There are plenty on the left who are crying tears of impotent rage at the union backed win of Andrew Little.
None more so that poor wee Andrew Geddis, the man who can’t bear to speak my name.
Labour just made the wrong choice, in the worst possible way.
Obviously, I think that the decision to choose Andrew Little over Grant Robertson was the wrong one however it came about … that’s because Grant is a good friend whom I think will one day make a fantastic Prime Minister of New Zealand. So Andrew Little could be the reincarnation of Jack Kennedy mixed with Bob Hawke by way of Michael Joseph Savage (which he most certainly isn’t) and I’d still be lamenting the Labour Party’s decision to appoint him leader ahead of Grant.
So let’s put aside my personal disappointment at the actual decision that Labour has made and instead look at how it has done so. Because it looks to me like it’s created an almighty cluster&*k.
Nah let’s not…Andrew should cry some more his tears are delicious.
First, Little beat Grant by just over 1% of the weighted votes cast.
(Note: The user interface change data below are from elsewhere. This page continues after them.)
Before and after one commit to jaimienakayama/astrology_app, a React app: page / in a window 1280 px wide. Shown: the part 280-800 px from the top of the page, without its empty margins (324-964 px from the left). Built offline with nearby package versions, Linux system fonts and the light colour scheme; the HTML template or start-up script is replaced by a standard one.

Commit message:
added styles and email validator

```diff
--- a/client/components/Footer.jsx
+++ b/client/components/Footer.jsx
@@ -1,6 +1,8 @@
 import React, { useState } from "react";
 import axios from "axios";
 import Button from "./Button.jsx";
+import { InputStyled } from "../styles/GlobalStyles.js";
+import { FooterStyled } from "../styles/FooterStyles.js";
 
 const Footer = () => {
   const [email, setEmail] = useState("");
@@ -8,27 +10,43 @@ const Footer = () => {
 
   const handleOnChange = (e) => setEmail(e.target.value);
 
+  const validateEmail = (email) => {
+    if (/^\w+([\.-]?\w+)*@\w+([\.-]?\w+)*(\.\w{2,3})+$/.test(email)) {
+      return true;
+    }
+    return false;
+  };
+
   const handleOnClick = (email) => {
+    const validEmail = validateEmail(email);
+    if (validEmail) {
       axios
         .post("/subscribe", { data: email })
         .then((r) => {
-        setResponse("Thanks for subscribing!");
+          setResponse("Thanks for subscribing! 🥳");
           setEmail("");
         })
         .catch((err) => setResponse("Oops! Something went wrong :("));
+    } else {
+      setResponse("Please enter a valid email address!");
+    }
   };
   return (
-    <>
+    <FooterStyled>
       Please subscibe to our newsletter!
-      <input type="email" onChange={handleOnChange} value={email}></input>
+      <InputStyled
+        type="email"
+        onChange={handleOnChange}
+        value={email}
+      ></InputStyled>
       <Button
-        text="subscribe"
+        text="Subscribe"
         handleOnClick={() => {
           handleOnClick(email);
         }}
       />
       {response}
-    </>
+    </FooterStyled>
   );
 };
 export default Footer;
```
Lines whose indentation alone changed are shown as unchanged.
That’s about as close a margin of victory as you can get, achieved on the third round. So the overall mandate for Little’s leadership is … fragile, at best.
Second, Little lost heavily to Grant in both the Caucus and the Membership vote in every successive round of voting. Little was the first choice to be leader of only four of his colleagues (assuming he voted for himself, that is). Only 14 of 32 backed him as leader over Grant by their third choice – meaning 18 of 32 think Grant is a better person to lead them. And in respect of the membership vote, Little was consistently 10% behind Grant at each stage of the vote.
The thing that gave Little the edge, of course, was his support amongst “affiliates” – which means those unions that still retain membership ties with Labour. Read more »